What you will do – Every line below that includes the word "size" needs to be copied.

(Data extracted from a collection)
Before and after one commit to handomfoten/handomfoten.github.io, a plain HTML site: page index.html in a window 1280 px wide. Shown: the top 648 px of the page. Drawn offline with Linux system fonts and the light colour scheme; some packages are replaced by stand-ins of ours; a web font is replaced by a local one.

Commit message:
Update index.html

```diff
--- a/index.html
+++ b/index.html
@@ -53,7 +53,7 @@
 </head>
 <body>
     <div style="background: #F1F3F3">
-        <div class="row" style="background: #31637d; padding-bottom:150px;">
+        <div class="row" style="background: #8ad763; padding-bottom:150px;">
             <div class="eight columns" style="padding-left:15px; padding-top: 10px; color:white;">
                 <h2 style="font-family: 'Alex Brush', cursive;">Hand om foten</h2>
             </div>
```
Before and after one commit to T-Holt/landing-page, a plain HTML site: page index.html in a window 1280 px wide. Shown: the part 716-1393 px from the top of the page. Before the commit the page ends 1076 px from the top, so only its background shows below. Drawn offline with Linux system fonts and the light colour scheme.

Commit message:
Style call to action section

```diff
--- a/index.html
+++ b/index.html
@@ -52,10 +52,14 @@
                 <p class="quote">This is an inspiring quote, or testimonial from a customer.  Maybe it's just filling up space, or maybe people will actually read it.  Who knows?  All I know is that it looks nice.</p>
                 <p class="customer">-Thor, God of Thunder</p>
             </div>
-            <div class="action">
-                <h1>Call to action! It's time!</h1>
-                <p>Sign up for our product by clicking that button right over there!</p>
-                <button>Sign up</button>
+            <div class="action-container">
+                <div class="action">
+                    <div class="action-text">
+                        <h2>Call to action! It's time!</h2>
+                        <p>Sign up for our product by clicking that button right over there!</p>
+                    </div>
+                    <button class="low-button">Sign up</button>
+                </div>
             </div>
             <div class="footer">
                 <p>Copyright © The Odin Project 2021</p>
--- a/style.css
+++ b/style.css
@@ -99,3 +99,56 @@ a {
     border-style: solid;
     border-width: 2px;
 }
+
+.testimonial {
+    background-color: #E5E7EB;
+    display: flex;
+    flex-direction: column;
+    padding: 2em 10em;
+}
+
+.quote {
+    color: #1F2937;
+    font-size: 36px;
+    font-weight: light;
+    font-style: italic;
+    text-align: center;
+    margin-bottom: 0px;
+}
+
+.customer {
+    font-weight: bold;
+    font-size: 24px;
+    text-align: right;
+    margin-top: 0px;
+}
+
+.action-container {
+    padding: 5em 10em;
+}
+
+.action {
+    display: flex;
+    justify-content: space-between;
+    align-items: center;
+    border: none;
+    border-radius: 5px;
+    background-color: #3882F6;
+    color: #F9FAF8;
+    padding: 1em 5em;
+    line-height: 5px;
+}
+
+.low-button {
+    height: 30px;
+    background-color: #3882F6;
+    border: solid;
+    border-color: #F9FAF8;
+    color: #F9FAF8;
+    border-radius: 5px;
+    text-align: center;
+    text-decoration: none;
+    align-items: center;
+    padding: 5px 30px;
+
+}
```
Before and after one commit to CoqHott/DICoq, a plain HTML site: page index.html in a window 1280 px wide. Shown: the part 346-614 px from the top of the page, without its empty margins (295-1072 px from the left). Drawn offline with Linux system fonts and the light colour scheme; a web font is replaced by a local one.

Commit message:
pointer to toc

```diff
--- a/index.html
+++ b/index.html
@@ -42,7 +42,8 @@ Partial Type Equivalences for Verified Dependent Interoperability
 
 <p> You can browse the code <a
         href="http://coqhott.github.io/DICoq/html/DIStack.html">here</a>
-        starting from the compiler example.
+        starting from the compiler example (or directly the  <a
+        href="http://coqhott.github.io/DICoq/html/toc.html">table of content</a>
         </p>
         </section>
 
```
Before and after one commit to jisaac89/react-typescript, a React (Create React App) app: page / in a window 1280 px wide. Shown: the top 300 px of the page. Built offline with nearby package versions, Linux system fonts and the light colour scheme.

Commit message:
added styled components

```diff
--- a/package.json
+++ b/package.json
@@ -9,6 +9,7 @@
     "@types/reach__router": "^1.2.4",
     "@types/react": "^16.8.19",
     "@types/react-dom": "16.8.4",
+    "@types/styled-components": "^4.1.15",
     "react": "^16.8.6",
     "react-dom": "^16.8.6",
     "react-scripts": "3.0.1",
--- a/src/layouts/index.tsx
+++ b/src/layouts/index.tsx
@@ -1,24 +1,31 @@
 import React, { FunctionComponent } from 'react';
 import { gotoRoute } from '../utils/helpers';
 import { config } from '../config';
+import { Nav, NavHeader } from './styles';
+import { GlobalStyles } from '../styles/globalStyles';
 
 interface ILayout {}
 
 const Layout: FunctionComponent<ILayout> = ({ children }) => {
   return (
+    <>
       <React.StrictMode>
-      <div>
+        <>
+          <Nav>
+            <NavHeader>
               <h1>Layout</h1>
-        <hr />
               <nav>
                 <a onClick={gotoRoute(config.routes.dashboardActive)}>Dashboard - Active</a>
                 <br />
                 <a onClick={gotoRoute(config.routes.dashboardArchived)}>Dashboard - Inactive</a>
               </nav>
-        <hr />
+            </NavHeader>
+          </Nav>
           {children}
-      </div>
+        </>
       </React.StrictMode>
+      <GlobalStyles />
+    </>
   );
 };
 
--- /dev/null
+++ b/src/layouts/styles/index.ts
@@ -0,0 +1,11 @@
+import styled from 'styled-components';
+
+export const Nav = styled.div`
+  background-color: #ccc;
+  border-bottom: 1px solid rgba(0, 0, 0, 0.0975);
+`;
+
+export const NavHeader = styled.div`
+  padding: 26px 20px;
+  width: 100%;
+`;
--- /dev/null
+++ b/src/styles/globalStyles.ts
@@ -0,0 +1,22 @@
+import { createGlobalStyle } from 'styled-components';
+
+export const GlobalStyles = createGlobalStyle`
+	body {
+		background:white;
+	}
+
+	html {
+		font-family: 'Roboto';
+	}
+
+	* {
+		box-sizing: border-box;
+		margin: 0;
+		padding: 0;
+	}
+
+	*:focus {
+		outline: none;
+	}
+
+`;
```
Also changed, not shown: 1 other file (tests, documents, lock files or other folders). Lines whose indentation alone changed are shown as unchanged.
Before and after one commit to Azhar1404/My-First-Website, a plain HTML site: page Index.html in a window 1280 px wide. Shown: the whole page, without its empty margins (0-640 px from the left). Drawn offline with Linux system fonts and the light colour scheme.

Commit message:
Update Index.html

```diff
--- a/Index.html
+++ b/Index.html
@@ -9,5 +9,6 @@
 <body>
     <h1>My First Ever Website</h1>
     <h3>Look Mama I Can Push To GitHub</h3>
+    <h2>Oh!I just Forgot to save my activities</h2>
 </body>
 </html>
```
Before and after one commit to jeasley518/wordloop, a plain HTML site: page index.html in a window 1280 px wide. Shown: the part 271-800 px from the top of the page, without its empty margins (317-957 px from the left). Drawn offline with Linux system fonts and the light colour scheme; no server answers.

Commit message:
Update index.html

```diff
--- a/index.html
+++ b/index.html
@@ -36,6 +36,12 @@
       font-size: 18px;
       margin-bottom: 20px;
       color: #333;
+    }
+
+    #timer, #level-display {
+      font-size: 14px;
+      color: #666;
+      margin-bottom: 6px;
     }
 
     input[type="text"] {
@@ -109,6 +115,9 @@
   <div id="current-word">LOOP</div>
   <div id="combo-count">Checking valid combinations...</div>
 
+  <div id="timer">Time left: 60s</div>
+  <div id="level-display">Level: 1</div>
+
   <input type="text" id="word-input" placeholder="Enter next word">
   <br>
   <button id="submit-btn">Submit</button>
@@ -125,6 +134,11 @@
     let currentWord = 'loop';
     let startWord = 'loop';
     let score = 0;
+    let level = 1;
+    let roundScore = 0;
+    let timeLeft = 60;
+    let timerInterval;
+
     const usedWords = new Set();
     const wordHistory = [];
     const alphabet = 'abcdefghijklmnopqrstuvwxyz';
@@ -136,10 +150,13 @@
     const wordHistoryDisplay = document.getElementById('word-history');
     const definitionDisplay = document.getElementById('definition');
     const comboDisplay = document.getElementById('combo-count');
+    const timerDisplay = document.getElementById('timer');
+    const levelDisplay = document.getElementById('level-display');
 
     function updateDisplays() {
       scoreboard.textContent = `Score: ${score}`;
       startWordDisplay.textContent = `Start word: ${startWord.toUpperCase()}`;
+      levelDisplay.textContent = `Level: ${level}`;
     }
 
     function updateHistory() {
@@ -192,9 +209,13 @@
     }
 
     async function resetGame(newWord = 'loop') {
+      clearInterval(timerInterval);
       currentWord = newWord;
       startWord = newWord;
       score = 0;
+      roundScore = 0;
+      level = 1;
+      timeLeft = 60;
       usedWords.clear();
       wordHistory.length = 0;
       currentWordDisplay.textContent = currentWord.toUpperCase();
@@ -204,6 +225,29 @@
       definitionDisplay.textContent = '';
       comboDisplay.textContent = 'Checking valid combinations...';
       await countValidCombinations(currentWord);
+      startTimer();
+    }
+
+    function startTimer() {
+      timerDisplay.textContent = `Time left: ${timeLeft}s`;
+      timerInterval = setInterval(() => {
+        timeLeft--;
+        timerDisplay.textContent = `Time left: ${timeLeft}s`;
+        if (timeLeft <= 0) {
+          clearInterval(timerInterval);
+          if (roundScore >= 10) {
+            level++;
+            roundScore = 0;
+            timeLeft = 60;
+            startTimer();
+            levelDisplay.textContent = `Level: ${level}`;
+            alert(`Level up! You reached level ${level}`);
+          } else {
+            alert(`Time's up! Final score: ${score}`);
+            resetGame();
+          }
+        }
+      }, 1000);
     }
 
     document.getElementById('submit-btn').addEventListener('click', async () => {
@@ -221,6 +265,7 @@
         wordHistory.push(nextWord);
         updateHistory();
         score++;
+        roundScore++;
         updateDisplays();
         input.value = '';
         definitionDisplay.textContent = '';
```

Written response –
+    font-size: 36px;
+    font-size: 24px;
       font-size: 18px;
+      font-size: 14px;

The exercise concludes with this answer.